Thermal hydraulic behavior in the upper plenum of pool-type sodium-cooled fast reactors (SFRs) is a major concern, as many design challenges are concentrated in this region. As SFR designs aim for licensing and commercialization, it is important to accurately analyze and predict the thermal-hydraulic behavior in this region during accident scenarios, specifically thermal stratification.
Thermal stratification models are currently a major source of uncertainty in most system codes for all types of power plants. Most system codes, including SAS4A/SASSYS-1, a system level code developed by Argonne National Laboratory (Argonne), use very coarse meshes that cannot capture the complexities of the stratification phenomena. While the commonly employed lumped-volume based models for thermal stratification are able to run in a matter of seconds, they result in approximate results and can only handle simple cases. Other 2-D and 3-D methods, such as computational fluid dynamics (CFD) models, can analyze simple configurations with higher fidelity, but come with a relatively large computational expense. Finding a modeling solution that is both accurate and computationally efficient has proven difficult.
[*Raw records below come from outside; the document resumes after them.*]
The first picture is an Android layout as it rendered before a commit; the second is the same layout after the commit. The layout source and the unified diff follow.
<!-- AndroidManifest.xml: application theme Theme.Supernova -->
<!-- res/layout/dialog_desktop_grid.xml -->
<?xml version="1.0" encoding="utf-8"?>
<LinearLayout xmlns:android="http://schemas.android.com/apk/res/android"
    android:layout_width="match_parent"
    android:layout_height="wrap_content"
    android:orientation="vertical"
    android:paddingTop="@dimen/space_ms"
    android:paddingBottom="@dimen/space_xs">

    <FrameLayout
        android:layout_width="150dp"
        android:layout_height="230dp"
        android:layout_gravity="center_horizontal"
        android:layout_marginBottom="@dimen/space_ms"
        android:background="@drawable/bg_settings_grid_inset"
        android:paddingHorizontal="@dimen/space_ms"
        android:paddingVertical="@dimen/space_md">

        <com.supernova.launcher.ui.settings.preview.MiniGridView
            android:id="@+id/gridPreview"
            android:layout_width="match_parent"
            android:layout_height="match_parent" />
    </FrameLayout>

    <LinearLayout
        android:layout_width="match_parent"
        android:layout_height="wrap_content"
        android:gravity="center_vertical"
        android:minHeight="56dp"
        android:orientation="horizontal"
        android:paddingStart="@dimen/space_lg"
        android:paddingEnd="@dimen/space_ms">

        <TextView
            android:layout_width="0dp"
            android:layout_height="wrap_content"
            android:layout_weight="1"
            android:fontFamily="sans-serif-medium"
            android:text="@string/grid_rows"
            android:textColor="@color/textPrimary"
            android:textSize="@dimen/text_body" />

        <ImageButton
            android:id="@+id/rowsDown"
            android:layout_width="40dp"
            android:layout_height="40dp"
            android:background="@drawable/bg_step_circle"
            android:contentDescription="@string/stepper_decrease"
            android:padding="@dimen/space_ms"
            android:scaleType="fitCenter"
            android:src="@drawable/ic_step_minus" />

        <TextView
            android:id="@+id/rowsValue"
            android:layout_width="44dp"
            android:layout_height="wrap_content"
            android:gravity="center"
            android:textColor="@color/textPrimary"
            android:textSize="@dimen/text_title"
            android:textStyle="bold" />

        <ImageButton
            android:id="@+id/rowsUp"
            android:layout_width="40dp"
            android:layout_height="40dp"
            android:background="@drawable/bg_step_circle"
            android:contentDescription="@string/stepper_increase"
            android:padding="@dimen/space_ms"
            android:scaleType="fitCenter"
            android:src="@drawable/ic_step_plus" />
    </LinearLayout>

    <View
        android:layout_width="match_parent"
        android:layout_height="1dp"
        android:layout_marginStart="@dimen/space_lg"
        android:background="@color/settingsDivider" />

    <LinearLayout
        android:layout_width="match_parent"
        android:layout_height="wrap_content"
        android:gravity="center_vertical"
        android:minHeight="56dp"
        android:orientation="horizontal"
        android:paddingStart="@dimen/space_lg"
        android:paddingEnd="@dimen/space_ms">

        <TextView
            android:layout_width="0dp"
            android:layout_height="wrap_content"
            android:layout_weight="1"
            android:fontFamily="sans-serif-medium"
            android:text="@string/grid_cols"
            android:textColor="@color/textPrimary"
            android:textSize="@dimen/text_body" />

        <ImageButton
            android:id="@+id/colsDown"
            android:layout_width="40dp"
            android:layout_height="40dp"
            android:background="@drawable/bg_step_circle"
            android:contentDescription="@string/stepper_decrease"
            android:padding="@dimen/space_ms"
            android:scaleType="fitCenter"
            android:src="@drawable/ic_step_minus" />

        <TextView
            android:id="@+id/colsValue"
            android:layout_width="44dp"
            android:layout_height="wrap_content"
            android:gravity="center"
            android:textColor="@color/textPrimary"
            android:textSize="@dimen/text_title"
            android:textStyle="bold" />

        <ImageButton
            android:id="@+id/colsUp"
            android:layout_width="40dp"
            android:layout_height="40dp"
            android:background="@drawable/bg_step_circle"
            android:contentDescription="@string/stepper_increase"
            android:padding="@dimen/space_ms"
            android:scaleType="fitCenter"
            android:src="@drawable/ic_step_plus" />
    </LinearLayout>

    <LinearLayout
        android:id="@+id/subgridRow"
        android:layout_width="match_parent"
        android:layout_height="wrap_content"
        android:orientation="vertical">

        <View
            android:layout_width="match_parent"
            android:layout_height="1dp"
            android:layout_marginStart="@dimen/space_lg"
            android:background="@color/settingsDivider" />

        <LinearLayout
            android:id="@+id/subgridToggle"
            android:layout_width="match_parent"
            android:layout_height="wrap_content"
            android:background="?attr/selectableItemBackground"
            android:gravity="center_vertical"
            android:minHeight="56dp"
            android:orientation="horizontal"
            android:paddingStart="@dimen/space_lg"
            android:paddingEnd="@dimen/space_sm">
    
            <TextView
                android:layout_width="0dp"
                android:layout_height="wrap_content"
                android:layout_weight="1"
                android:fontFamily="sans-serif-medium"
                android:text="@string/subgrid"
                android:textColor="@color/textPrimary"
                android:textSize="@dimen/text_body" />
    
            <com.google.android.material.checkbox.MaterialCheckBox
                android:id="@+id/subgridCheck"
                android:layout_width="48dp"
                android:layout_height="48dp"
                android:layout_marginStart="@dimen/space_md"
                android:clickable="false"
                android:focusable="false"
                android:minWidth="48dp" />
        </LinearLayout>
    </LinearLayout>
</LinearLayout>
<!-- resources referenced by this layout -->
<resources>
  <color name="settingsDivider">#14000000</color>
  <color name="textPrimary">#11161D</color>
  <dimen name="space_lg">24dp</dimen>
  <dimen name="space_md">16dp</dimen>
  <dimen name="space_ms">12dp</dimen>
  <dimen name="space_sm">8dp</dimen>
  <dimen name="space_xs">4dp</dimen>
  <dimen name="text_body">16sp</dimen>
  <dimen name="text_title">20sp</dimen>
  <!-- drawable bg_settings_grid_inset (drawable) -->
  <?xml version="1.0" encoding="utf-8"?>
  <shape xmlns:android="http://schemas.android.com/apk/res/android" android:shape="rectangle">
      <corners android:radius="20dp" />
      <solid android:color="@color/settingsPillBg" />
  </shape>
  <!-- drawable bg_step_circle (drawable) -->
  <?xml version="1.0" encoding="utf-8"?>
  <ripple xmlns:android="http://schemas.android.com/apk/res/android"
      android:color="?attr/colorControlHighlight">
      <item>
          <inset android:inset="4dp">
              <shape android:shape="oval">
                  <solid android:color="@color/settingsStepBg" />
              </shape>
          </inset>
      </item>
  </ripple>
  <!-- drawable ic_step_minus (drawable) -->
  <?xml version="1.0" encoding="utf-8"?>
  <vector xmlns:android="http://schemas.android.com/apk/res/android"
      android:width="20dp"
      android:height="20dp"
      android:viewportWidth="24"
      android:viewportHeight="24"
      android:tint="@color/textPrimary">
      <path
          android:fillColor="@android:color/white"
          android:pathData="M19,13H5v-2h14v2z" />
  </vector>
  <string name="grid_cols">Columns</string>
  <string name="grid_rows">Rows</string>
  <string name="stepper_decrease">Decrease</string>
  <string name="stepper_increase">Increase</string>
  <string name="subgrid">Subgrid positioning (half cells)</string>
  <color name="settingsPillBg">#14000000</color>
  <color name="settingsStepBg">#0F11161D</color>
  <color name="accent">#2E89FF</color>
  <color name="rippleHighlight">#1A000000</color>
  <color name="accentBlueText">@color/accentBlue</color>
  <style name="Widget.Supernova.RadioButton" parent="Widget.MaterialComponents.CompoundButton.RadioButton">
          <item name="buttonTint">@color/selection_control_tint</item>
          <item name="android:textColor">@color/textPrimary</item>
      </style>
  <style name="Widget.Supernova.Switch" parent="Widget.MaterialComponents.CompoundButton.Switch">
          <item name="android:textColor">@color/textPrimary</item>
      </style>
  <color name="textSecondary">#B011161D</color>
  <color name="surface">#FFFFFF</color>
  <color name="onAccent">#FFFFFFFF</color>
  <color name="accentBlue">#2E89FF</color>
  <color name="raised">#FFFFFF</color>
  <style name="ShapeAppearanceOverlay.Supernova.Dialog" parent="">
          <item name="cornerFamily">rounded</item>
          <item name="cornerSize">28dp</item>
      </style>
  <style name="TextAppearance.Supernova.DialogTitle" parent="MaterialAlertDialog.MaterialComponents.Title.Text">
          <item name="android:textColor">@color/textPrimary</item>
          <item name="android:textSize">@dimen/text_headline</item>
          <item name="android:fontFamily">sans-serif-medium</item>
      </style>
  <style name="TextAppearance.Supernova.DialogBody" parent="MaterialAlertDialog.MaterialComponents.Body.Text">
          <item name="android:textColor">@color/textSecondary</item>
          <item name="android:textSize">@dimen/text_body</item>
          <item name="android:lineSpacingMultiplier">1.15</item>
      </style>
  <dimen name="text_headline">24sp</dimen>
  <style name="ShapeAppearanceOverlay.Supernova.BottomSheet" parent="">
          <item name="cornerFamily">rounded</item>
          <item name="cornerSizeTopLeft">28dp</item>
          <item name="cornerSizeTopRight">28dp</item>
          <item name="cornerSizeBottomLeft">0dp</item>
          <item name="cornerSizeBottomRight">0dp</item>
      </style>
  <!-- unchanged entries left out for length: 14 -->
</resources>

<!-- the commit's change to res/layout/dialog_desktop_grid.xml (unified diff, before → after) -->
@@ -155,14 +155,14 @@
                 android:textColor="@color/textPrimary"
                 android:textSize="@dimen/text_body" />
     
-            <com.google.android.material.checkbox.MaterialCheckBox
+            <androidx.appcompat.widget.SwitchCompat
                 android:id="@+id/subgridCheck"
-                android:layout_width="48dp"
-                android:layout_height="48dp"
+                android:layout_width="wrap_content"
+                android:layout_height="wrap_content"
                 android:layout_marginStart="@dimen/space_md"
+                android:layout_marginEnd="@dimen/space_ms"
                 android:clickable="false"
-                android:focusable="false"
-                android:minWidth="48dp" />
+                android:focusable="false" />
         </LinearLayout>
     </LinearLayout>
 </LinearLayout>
This paper provides details of a review and gap analysis of the various modeling approaches proposed to date and explores a path forward for future thermal stratification modeling efforts, with a focus on developing new models for the SAS4A/SASSYS-1 system code.